Top of Data listing
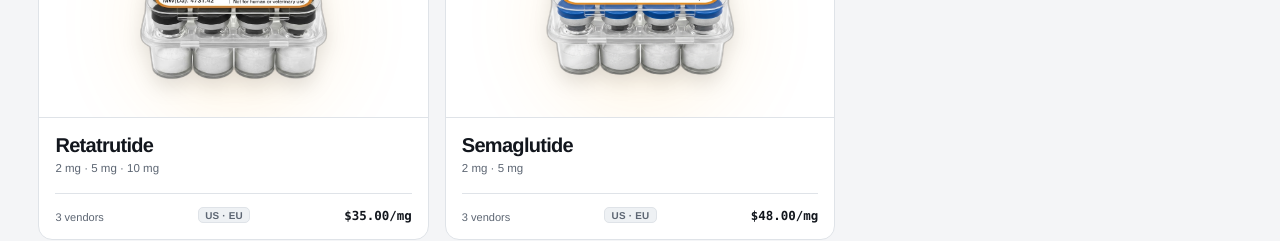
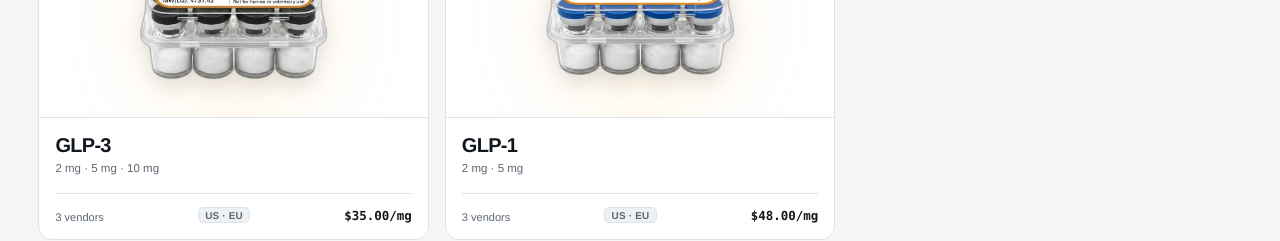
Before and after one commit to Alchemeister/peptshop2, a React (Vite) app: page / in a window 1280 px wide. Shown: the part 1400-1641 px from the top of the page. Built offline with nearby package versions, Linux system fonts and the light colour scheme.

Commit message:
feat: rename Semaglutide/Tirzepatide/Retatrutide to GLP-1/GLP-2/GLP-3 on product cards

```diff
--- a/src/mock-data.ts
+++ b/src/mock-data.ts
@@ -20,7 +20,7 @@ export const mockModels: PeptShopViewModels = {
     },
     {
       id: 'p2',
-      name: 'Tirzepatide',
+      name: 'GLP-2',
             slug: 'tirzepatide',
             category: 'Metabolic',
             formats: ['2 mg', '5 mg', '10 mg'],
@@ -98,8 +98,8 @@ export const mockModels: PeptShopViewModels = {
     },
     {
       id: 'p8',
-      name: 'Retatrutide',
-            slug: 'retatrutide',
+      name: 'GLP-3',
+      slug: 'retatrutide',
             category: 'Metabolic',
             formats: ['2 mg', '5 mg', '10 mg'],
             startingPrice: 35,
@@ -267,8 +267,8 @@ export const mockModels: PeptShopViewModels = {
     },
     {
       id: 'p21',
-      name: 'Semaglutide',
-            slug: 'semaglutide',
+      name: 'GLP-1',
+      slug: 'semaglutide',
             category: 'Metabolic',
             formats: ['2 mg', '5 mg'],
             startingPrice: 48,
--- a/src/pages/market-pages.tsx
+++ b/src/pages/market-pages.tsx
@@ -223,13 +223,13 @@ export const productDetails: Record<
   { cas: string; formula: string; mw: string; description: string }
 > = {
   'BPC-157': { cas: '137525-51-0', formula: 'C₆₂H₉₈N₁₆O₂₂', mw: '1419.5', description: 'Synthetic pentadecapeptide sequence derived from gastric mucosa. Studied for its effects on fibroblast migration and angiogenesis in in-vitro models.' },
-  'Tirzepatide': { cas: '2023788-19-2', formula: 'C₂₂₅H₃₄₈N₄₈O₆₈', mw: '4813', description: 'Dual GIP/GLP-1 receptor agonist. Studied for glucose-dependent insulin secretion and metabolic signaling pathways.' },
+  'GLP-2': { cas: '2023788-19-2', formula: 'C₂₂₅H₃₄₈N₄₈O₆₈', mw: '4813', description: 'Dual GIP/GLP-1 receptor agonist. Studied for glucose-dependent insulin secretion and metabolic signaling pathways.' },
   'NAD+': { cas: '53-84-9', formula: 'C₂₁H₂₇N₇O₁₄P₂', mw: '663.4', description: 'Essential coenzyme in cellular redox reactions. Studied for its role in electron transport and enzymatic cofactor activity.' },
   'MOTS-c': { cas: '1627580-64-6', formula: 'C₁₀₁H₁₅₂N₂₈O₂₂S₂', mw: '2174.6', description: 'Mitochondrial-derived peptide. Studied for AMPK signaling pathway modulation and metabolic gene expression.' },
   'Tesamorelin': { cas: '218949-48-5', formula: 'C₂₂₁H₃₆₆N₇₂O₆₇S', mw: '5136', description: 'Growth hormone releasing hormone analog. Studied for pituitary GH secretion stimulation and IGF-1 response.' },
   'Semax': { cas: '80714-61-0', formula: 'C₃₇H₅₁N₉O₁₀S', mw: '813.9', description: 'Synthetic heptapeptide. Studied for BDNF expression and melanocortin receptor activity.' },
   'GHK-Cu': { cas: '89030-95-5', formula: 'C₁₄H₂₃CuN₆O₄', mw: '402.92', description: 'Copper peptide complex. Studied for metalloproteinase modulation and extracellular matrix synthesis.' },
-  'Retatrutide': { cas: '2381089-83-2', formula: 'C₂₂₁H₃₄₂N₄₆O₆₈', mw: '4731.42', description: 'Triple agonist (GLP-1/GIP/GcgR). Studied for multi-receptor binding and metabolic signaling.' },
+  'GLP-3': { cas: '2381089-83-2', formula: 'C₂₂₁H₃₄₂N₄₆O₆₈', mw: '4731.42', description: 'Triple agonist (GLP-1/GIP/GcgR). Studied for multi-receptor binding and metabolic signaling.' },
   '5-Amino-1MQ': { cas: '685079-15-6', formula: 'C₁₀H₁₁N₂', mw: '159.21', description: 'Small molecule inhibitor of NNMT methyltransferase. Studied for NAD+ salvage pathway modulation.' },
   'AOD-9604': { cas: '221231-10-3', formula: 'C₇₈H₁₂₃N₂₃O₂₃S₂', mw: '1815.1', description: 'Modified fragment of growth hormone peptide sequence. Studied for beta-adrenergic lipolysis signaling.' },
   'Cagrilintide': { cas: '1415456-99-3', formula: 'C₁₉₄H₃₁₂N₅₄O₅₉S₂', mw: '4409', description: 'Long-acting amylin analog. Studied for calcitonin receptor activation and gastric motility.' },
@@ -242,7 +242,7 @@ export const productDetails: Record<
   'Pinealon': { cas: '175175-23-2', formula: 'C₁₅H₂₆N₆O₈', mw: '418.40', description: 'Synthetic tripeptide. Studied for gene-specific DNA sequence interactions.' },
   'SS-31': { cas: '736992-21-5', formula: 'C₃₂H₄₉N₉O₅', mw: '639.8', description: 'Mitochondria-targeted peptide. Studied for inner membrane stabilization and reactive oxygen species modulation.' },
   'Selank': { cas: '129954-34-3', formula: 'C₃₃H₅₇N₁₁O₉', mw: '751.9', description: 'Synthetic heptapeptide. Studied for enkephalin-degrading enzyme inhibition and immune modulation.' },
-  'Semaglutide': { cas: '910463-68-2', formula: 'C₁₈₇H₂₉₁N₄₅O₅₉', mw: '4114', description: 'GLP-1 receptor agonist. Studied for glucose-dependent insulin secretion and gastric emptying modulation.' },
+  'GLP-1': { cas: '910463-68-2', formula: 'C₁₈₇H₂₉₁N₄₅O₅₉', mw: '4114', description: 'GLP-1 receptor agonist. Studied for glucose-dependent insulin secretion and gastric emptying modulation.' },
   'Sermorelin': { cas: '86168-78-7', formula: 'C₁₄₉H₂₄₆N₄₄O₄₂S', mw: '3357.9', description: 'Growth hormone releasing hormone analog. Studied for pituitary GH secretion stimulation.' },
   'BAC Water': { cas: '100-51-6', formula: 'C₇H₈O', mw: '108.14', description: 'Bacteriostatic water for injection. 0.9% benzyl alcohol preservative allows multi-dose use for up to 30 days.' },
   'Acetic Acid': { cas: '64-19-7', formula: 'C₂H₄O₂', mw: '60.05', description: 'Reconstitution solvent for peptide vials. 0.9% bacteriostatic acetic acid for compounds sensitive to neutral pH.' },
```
Bottom of Data listing
Top of Data listing
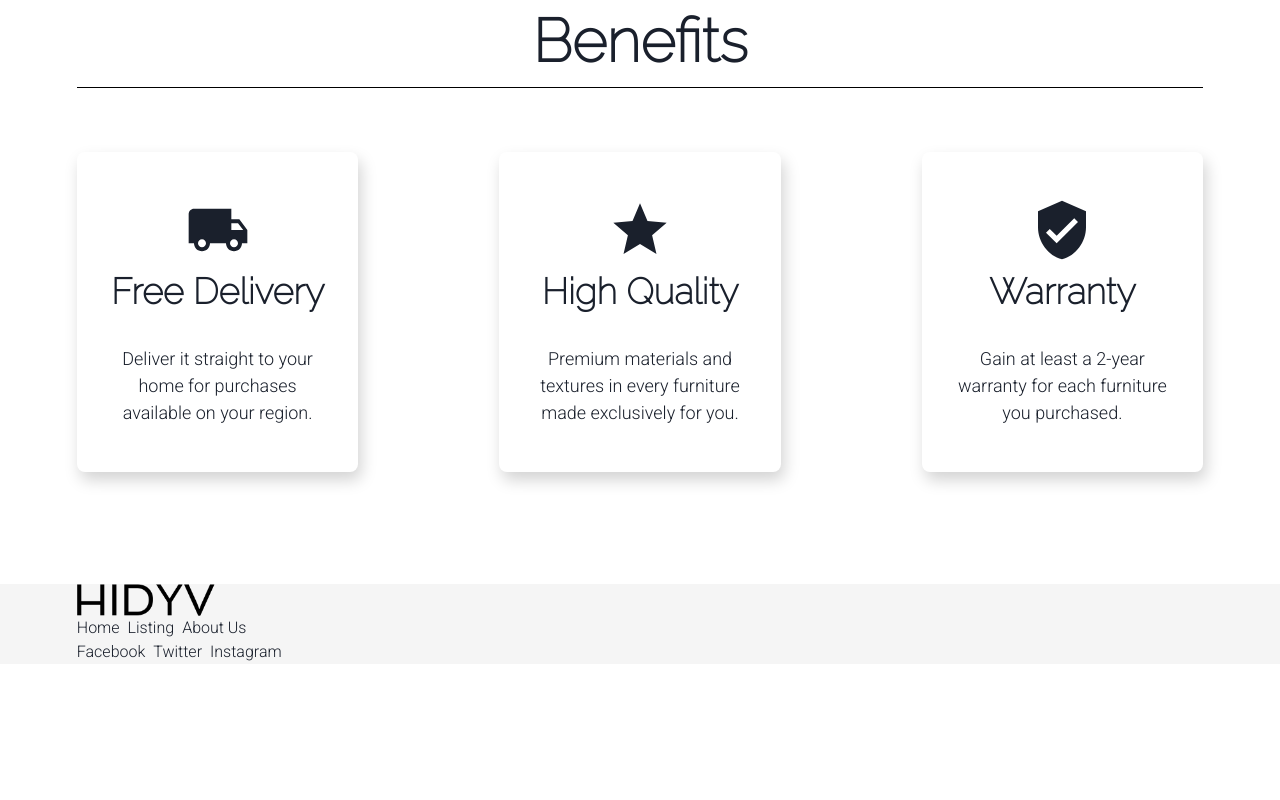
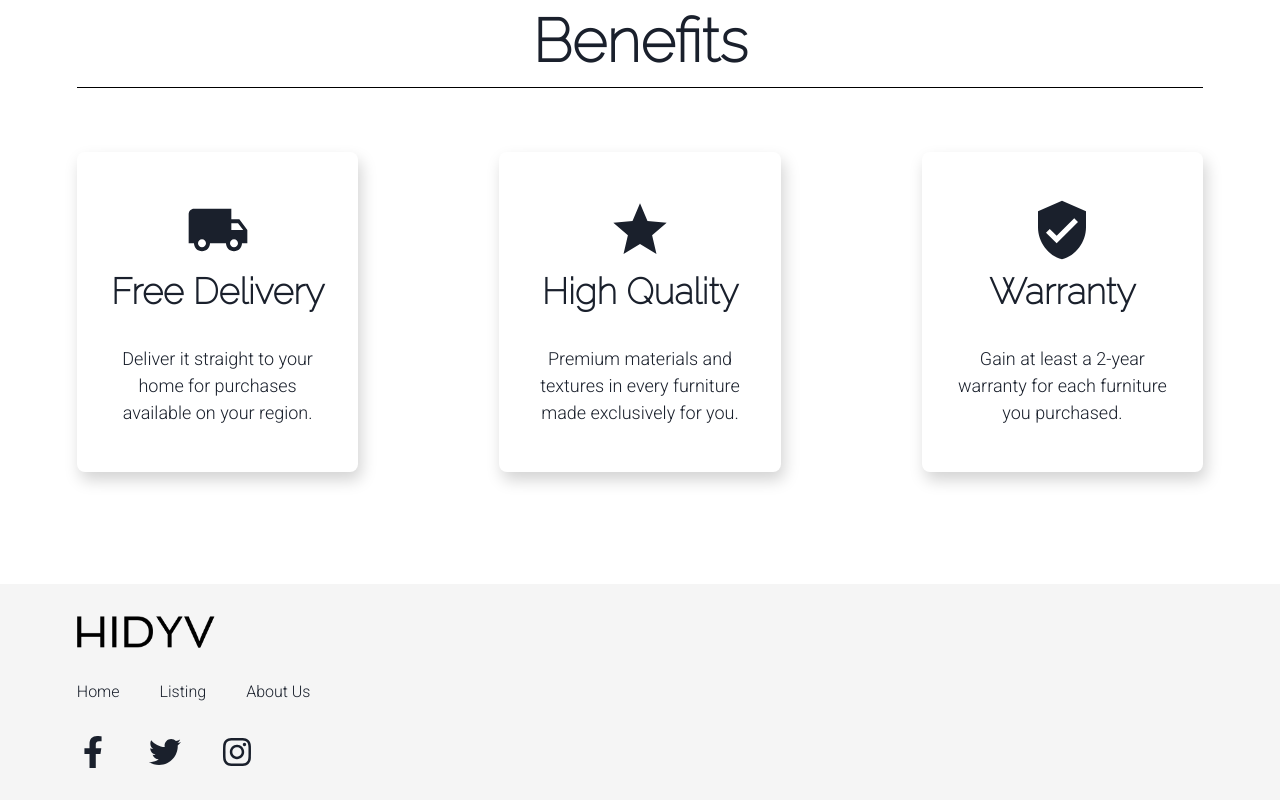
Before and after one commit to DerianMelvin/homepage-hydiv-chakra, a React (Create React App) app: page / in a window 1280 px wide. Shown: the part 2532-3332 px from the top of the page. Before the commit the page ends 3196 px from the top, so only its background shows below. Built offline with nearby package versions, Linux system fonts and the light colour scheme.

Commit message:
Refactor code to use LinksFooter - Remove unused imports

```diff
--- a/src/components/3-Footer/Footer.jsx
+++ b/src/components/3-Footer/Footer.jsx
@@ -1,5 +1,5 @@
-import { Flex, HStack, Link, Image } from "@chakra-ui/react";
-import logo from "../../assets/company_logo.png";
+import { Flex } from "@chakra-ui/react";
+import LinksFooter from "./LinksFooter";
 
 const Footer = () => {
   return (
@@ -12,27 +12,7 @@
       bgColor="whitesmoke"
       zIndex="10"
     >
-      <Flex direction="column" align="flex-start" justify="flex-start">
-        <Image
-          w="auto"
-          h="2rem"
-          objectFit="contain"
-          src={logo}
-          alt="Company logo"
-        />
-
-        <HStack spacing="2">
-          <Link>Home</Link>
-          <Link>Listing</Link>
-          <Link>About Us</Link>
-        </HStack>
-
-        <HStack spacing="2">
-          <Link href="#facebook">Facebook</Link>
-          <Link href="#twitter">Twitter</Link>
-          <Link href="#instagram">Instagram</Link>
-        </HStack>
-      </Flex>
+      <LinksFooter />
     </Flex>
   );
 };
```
Bottom of Data listing
# Your assignment
The string "Flex" appears in how many lines above? Answer with the number only.

# Answer to the exercise
5